Beaux-Arts architect Charles Follen McKim is credited with the building's unique Renaissance design, which features huge, arcaded stained glass windows and monumental inscriptions. Inspired by the work of Valencian architect Rafael Guastavino, the main hall features one of the very first successful installations of Catalan vaults anywhere in the U.S. Aside from its architectural marvels, the behemoth library houses a number of fascinating murals by the likes of Pierre Puvis de Chavannes and John Singer Sargent, as well as the famed “Quest of the Holy Grail” by Edwin Austin Abbey.
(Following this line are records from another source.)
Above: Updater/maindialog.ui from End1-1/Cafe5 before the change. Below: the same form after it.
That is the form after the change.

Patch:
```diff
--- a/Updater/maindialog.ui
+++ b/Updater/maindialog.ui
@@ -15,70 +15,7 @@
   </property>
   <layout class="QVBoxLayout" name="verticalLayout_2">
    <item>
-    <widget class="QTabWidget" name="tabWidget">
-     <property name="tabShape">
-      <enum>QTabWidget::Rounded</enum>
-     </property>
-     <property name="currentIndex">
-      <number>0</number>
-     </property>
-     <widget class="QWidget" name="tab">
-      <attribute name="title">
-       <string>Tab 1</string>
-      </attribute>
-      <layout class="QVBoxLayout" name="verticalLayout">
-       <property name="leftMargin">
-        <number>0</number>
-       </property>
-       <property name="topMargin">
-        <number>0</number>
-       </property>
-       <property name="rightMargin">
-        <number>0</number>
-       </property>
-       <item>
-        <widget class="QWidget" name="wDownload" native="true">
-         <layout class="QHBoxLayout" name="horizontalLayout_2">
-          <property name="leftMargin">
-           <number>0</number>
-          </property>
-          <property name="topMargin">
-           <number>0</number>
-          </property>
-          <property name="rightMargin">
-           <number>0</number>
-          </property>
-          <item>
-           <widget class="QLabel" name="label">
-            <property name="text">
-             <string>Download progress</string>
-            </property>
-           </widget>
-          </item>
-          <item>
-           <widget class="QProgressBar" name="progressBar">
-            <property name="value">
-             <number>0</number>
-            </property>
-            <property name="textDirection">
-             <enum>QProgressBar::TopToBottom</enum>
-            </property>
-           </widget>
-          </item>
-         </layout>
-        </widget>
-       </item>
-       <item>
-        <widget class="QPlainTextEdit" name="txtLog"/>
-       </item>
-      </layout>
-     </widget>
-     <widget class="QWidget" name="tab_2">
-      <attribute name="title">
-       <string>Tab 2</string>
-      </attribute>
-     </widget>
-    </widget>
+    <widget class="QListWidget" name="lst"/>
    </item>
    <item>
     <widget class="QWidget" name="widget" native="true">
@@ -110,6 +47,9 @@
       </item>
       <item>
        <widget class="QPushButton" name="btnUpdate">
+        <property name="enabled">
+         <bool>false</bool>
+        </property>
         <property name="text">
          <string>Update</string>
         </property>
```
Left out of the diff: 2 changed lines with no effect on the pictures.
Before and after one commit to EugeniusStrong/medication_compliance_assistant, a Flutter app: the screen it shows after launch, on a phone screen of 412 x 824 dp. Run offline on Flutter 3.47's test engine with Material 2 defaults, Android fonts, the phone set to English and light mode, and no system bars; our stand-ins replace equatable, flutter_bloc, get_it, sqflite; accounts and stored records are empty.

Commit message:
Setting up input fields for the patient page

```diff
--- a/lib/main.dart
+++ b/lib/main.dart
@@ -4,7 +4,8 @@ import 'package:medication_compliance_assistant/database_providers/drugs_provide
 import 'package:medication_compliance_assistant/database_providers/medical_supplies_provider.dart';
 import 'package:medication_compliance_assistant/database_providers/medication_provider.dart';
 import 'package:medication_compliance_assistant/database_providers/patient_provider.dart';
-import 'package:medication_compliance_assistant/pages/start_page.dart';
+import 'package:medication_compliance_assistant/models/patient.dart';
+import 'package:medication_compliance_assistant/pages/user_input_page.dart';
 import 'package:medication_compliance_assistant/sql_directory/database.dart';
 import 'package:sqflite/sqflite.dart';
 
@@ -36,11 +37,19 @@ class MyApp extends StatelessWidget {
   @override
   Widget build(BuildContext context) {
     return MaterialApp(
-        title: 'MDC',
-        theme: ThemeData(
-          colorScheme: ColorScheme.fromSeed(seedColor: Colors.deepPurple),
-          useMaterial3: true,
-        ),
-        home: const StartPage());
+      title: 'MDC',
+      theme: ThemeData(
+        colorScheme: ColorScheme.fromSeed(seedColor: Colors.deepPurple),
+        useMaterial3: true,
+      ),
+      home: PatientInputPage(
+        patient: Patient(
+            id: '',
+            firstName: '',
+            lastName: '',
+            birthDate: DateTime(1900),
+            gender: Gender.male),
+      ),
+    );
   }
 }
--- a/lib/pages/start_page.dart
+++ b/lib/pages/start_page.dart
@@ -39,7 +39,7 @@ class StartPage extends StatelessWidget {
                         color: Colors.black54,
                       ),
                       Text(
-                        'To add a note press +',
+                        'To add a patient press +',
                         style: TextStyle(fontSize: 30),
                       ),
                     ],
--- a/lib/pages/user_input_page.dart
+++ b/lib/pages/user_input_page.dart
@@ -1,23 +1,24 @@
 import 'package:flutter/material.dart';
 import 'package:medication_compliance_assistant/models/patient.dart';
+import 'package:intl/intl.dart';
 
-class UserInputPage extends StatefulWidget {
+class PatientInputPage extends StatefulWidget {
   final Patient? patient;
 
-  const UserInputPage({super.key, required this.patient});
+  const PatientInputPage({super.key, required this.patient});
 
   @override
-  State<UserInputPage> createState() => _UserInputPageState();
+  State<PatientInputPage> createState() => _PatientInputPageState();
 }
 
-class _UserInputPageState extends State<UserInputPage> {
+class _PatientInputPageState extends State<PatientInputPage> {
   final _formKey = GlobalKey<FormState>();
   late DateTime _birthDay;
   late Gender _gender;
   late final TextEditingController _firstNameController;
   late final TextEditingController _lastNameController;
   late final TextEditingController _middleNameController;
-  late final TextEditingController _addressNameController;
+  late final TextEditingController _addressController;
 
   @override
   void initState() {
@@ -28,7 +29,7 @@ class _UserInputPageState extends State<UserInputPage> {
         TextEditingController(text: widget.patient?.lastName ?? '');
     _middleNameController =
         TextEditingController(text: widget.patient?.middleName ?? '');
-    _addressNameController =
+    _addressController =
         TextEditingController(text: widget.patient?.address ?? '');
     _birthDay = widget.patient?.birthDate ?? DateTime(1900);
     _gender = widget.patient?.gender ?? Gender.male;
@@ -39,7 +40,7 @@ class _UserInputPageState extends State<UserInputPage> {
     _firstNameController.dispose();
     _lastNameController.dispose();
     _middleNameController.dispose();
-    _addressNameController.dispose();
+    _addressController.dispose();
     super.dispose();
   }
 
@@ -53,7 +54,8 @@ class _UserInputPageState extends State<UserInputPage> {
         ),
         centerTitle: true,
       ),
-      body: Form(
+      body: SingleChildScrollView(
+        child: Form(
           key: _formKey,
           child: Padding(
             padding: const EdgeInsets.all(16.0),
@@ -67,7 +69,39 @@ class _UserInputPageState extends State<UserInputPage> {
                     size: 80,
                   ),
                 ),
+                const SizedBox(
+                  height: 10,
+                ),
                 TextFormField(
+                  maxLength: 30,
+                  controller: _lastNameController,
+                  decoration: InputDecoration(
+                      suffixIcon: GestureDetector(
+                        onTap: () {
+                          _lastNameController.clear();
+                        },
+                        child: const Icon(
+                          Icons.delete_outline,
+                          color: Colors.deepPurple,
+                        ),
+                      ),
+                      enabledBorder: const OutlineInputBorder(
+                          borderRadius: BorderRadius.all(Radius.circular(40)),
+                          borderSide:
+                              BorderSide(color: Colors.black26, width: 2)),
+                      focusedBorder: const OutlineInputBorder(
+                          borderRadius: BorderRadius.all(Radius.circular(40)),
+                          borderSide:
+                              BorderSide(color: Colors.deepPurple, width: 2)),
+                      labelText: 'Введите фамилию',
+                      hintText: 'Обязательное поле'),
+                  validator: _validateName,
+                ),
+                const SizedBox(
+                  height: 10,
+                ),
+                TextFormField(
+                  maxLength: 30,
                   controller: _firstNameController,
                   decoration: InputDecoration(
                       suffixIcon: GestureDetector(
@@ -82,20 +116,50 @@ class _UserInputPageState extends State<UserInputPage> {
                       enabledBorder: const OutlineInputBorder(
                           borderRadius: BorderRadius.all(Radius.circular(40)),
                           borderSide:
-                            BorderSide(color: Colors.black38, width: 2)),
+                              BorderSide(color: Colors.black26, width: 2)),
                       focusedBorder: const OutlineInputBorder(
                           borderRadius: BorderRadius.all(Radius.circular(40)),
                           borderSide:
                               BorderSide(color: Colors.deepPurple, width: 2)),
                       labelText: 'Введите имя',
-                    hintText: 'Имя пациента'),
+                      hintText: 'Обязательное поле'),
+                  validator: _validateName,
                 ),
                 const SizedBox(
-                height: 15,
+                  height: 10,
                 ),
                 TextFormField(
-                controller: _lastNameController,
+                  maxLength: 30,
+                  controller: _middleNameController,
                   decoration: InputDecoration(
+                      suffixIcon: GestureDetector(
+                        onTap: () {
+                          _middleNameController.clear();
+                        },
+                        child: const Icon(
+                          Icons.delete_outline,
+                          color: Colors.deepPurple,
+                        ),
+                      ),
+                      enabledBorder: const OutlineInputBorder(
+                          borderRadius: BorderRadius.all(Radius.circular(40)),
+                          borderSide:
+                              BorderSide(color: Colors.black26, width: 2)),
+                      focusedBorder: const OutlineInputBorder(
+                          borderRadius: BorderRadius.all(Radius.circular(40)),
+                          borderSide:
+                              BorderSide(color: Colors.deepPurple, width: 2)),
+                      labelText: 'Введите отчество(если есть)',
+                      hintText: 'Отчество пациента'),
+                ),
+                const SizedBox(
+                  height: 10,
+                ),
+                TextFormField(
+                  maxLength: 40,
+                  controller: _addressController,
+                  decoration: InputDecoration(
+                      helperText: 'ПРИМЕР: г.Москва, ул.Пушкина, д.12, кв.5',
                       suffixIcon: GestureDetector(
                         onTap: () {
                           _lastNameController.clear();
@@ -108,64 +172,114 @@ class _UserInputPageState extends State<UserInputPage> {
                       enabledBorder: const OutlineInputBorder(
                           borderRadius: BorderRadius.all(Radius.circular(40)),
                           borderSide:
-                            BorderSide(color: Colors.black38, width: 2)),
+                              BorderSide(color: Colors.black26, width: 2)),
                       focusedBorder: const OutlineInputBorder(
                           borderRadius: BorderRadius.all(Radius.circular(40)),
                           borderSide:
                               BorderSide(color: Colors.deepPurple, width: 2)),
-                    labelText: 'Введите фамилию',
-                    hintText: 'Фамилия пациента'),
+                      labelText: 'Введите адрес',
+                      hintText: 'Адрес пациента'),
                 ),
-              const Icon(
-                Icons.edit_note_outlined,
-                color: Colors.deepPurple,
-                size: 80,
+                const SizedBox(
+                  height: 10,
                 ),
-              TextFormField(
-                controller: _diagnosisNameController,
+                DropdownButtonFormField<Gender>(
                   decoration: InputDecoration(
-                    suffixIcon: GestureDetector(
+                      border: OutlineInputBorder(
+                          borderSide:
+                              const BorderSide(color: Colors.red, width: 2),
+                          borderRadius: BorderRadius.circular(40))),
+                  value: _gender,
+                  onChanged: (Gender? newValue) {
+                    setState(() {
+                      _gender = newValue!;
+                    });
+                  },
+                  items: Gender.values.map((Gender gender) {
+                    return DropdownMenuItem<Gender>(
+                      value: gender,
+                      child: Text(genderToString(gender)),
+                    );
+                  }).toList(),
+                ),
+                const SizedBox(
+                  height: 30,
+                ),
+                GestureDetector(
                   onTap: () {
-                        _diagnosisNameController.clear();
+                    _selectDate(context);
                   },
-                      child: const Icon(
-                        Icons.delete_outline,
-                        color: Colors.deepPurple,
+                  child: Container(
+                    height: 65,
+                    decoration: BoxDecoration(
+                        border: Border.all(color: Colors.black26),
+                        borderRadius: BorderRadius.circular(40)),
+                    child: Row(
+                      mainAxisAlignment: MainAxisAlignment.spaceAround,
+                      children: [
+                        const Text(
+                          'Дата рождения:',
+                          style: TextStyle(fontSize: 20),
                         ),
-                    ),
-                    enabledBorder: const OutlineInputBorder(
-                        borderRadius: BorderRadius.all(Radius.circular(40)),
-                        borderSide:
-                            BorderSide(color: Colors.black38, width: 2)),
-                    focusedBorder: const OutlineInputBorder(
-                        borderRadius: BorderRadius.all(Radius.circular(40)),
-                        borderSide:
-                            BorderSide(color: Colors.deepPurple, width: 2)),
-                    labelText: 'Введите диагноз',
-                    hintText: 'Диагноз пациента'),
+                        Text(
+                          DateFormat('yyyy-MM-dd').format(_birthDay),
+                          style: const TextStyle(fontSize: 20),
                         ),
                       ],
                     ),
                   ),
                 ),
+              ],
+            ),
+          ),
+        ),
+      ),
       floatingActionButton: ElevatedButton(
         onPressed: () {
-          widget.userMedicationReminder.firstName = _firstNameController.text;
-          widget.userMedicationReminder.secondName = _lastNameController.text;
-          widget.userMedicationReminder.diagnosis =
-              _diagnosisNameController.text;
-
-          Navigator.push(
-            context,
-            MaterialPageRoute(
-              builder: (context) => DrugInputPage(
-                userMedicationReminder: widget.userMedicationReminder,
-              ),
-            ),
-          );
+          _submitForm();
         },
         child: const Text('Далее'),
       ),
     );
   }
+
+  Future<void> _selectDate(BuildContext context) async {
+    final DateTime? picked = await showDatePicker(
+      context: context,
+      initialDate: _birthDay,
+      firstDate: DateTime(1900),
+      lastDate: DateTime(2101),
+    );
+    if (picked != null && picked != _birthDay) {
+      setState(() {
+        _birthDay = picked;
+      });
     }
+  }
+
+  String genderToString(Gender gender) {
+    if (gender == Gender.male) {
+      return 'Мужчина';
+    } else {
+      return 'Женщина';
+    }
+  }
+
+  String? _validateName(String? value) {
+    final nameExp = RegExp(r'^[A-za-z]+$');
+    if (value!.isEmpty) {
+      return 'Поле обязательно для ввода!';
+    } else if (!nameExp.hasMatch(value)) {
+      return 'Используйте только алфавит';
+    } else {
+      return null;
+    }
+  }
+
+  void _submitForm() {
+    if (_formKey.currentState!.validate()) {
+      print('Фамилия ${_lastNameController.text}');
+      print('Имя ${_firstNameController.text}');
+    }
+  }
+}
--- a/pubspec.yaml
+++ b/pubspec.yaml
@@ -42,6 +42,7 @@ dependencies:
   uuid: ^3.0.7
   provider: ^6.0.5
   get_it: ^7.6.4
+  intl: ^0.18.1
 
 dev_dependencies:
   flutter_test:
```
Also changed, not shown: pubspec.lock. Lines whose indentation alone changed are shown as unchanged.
With an estimated 14,900,000 materials, the BPL now ranks as the third largest library in the U.S by volume, and counts early works by Shakespeare and Mozart among its most famous acquisitions.
Salt Lake City Public Library,
Salt Lake City, Utah
It may not be up there with the likes of New York and Boston as one of America's must-visit cities, yet the municipal capital of Utah has more than its own fair share of interest attractions. Built in 2003, the newly constructed Public Library has become one of the city's most recognizable landmarks – a marriage of glass, steel and light that gives it a sleek, futuristic appearance. The interior is a little like a shopping mall – all vast open walkways, glinting metal and sweeping steel spiral staircases connecting one level to the next.
It's no strange coincidence the SLCPL also has a small, designated shopping area. The space itself was incepted to provide inhabitants of the city with an ambient indoor space in which to read, learn, experience and socialize. The layout somewhat differs to that of a conventional library as there are reading areas scattered throughout the building. Window seats alongside the 5-storey glass wall offer tantalizing views across the city, but if you really want a prime spot, you can't beat the efflorescent Roof Terrace Cafe up on the 6th floor!
With around 3 million volumes held, Salt Lake City Public Library can't quite compete with the repositories of Boston and New York in terms of scale. It can, however, stake claim to having one of the largest graphic novel collections in the U.S, and a 'zine collection comprising 15 subscriptions and more than 6,000 titles!